| INFORMATION PROVIDED |
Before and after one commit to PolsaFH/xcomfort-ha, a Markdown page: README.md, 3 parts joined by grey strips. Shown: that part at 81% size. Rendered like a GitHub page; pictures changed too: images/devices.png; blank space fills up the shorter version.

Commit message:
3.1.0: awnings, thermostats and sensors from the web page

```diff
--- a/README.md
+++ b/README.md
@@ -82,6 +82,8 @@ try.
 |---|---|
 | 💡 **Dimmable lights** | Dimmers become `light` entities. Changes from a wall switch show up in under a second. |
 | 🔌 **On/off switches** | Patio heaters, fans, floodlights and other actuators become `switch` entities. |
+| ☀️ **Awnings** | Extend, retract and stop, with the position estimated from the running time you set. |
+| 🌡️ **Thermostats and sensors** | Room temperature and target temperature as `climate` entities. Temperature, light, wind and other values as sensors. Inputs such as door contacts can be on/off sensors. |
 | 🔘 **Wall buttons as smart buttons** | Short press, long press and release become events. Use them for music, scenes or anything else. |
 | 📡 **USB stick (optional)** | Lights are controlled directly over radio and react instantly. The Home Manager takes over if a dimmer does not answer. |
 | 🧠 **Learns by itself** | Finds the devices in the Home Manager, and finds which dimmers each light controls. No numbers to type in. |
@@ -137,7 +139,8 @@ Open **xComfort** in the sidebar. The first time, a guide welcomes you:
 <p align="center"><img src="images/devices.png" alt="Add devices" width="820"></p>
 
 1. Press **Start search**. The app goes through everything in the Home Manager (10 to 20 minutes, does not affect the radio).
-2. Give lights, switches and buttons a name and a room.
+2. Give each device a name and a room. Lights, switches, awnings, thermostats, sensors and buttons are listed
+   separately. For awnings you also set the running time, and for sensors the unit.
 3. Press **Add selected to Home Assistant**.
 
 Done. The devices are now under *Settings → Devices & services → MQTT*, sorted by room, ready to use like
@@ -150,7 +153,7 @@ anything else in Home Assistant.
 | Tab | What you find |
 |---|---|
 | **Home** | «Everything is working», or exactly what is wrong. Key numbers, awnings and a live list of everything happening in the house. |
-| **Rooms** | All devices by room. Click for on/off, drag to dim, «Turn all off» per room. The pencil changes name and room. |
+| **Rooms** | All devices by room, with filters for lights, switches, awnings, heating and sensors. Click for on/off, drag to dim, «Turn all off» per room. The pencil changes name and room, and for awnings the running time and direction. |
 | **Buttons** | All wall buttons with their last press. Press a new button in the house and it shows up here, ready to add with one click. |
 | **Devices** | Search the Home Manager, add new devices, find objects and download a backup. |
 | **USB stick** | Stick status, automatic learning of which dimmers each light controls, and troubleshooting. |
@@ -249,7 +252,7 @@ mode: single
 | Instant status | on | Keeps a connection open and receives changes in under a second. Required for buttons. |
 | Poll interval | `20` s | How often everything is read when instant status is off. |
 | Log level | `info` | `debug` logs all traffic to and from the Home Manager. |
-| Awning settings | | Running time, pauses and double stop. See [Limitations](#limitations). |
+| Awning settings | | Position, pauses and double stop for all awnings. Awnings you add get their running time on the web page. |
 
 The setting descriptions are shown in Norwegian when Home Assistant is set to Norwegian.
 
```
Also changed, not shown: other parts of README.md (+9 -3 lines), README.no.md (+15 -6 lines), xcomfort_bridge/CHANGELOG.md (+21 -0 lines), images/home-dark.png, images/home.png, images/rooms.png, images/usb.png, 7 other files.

| INSTRUCTIONS FOR THE TASK |
Lines that contain "images" are to be copied from the records above.

| ANSWER TO THE PROBLEM |
Before and after one commit to PolsaFH/xcomfort-ha, a Markdown page: README.md, 3 parts joined by grey strips. Shown: that part at 81% size. Rendered like a GitHub page; pictures changed too: images/devices.png; blank space fills up the shorter version.
 <p align="center"><img src="images/devices.png" alt="Add devices" width="820"></p>
Also changed, not shown: other parts of README.md (+9 -3 lines), README.no.md (+15 -6 lines), xcomfort_bridge/CHANGELOG.md (+21 -0 lines), images/home-dark.png, images/home.png, images/rooms.png, images/usb.png, 7 other files.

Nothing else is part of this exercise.